First, chewable thoughts on niches.
Coaches love to “coach” and so they should. However from a marketing point of view, promoting “I’m a coach” isn’t very effective for many. It’s too amorphous as is “consulting.”
A step closer to better marketing is to pick a niche because you’re moving closer to the buyer and their needs. I’m a “relationship coach for busy corporate chics” or a “a business consultant for techies.” Nice because your market can be more intrigued by your message.
A step even closer would to be focus your coaching on a need – a need/want/must-have that is very important to people: health, relationships, overcoming something, etc. “I help techies triple their business while taking Mondays and Fridays off.” (Addresses the challenge of growing a business while freeing up time for tech-type businesses.)
Point being, even having a niche still opens you up to a wide range of challenges faced by that niche (or market, or target, etc).
Now, why this title of my article is bad (but also good).
I debated titling it Chew Thoughts on Niches but I know it’s a bad title.
It’s bad mainly because it doesn’t highlight a main benefit you’ll get. Maybe you’ll garner some deep wisdom and this kind of stuff is loved by coaches.
It doesn’t offer the possibility of putting you in a better place that you want to be like “finally solving the niche problem”, or “finding the perfect niche”, or “how to succeed without a niche” etc.
The title of this article with the part about why this is a bad title does improve this article.

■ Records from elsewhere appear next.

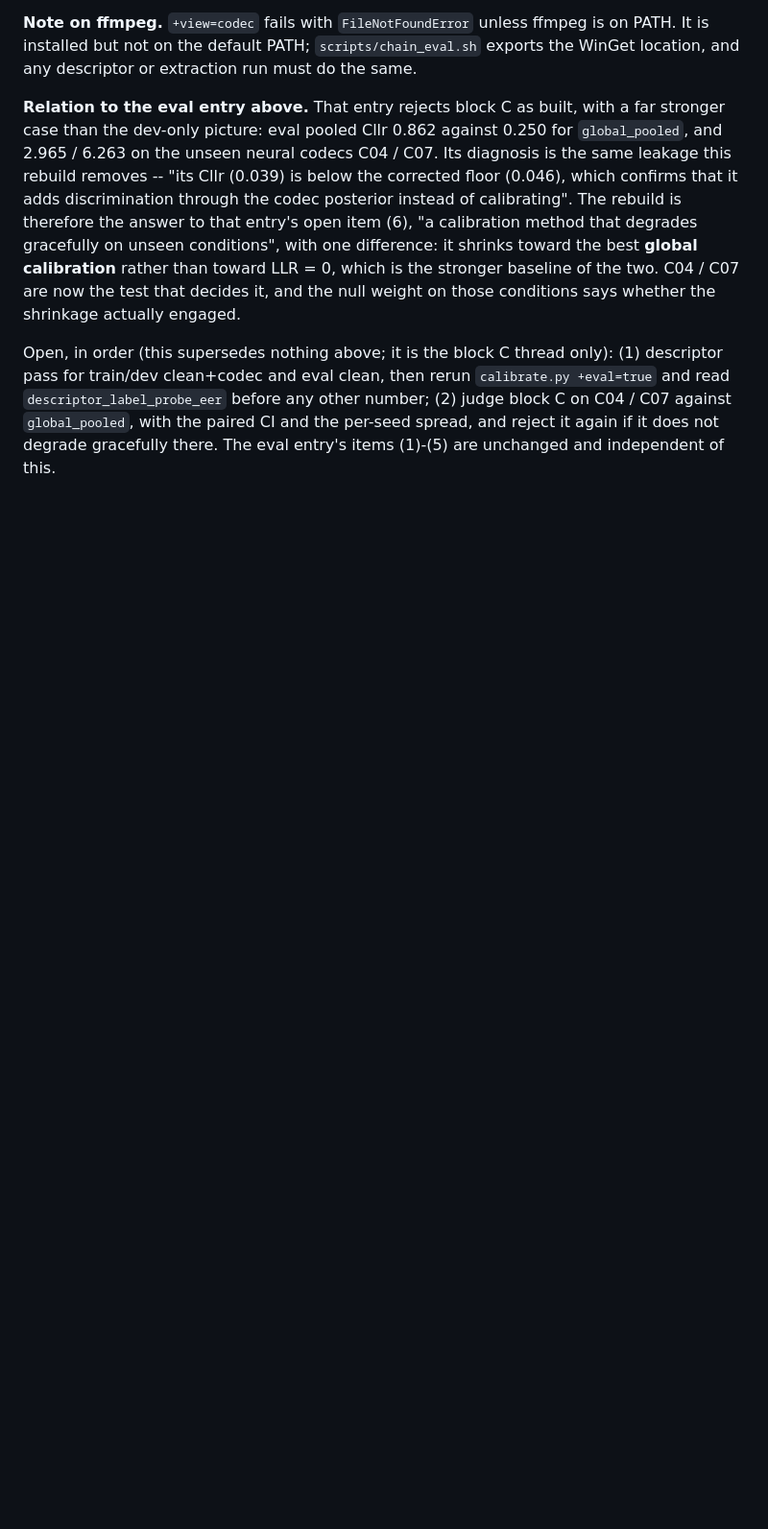
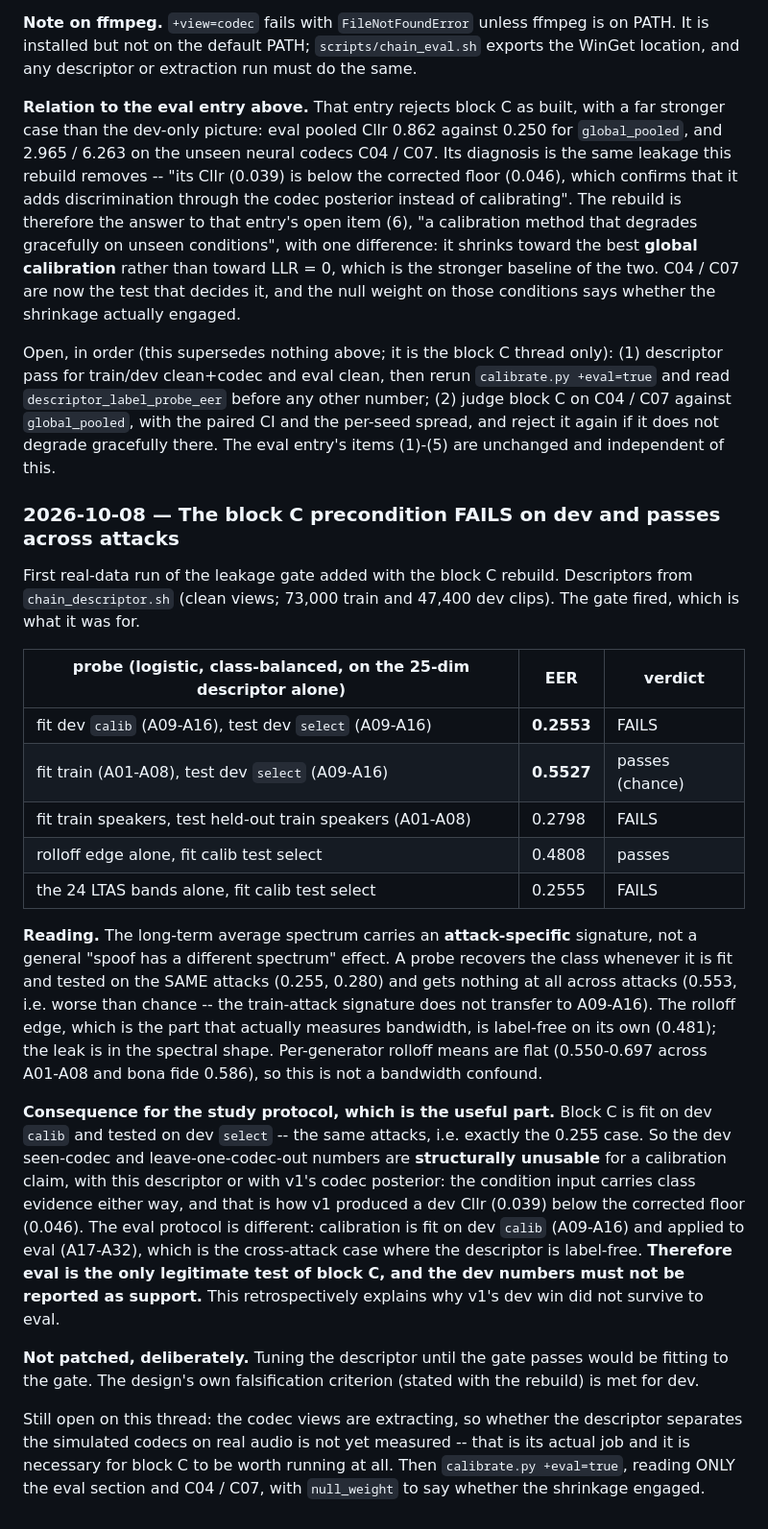
Before and after one commit to A-Harisha/AUDIO_DF_DETECTION, a Markdown page: docs/experiment_log.md, the part around the change. Shown at 96% size. Rendered like a GitHub page; blank space fills up the shorter version.

Commit message:
Record the block C precondition result: fails on dev, passes across attacks
First real-data run of the leakage gate. The LTAS carries an attack-specific signature:
a probe recovers the class at 0.255 EER when fit and tested on the same attacks and gets
nothing across attacks (0.553). The rolloff edge alone is label-free (0.481).

Consequence: block C is fit and tested on dev with the SAME attacks, so the dev seen-codec
and leave-one-codec-out numbers are structurally unusable for a calibration claim, with this
descriptor or with v1's codec posterior. Eval is the only legitimate test, because there
calibration is fit on A09-A16 and applied to A17-A32. This explains why v1's dev win did
not survive to eval.

Not patched: tuning the descriptor until the gate passes would be fitting to the gate.

Co-Authored-By: Claude Opus 5 <noreply@anthropic.com>

```diff
--- a/docs/experiment_log.md
+++ b/docs/experiment_log.md
@@ -437,3 +437,43 @@ for train/dev clean+codec and eval clean, then rerun `calibrate.py +eval=true` a
 `descriptor_label_probe_eer` before any other number; (2) judge block C on C04 / C07 against
 `global_pooled`, with the paired CI and the per-seed spread, and reject it again if it does not
 degrade gracefully there. The eval entry's items (1)-(5) are unchanged and independent of this.
+
+### 2026-10-08 — The block C precondition FAILS on dev and passes across attacks
+
+First real-data run of the leakage gate added with the block C rebuild. Descriptors from
+`chain_descriptor.sh` (clean views; 73,000 train and 47,400 dev clips). The gate fired, which is
+what it was for.
+
+| probe (logistic, class-balanced, on the 25-dim descriptor alone) | EER | verdict |
+| --- | --- | --- |
+| fit dev `calib` (A09-A16), test dev `select` (A09-A16) | **0.2553** | FAILS |
+| fit train (A01-A08), test dev `select` (A09-A16) | **0.5527** | passes (chance) |
+| fit train speakers, test held-out train speakers (A01-A08) | 0.2798 | FAILS |
+| rolloff edge alone, fit calib test select | 0.4808 | passes |
+| the 24 LTAS bands alone, fit calib test select | 0.2555 | FAILS |
+
+**Reading.** The long-term average spectrum carries an **attack-specific** signature, not a general
+"spoof has a different spectrum" effect. A probe recovers the class whenever it is fit and tested on
+the SAME attacks (0.255, 0.280) and gets nothing at all across attacks (0.553, i.e. worse than
+chance -- the train-attack signature does not transfer to A09-A16). The rolloff edge, which is the
+part that actually measures bandwidth, is label-free on its own (0.481); the leak is in the spectral
+shape. Per-generator rolloff means are flat (0.550-0.697 across A01-A08 and bona fide 0.586), so
+this is not a bandwidth confound.
+
+**Consequence for the study protocol, which is the useful part.** Block C is fit on dev `calib` and
+tested on dev `select` -- the same attacks, i.e. exactly the 0.255 case. So the dev seen-codec and
+leave-one-codec-out numbers are **structurally unusable** for a calibration claim, with this
+descriptor or with v1's codec posterior: the condition input carries class evidence either way, and
+that is how v1 produced a dev Cllr (0.039) below the corrected floor (0.046). The eval protocol is
+different: calibration is fit on dev `calib` (A09-A16) and applied to eval (A17-A32), which is the
+cross-attack case where the descriptor is label-free. **Therefore eval is the only legitimate test
+of block C, and the dev numbers must not be reported as support.** This retrospectively explains
+why v1's dev win did not survive to eval.
+
+**Not patched, deliberately.** Tuning the descriptor until the gate passes would be fitting to the
+gate. The design's own falsification criterion (stated with the rebuild) is met for dev.
+
+Still open on this thread: the codec views are extracting, so whether the descriptor separates the
+simulated codecs on real audio is not yet measured -- that is its actual job and it is necessary for
+block C to be worth running at all. Then `calibrate.py +eval=true`, reading ONLY the eval section
+and C04 / C07, with `null_weight` to say whether the shrinkage engaged.
```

It adds the opportunity to learn how to write better titles.
It also, interestingly, just goes way the hell out of normal article titles by mixing two things that are not quite related but are related.
It’s different, quirky, odd.
What do you think? Did this article get you to click due to the title oddness?
I’d love your thoughts and comments.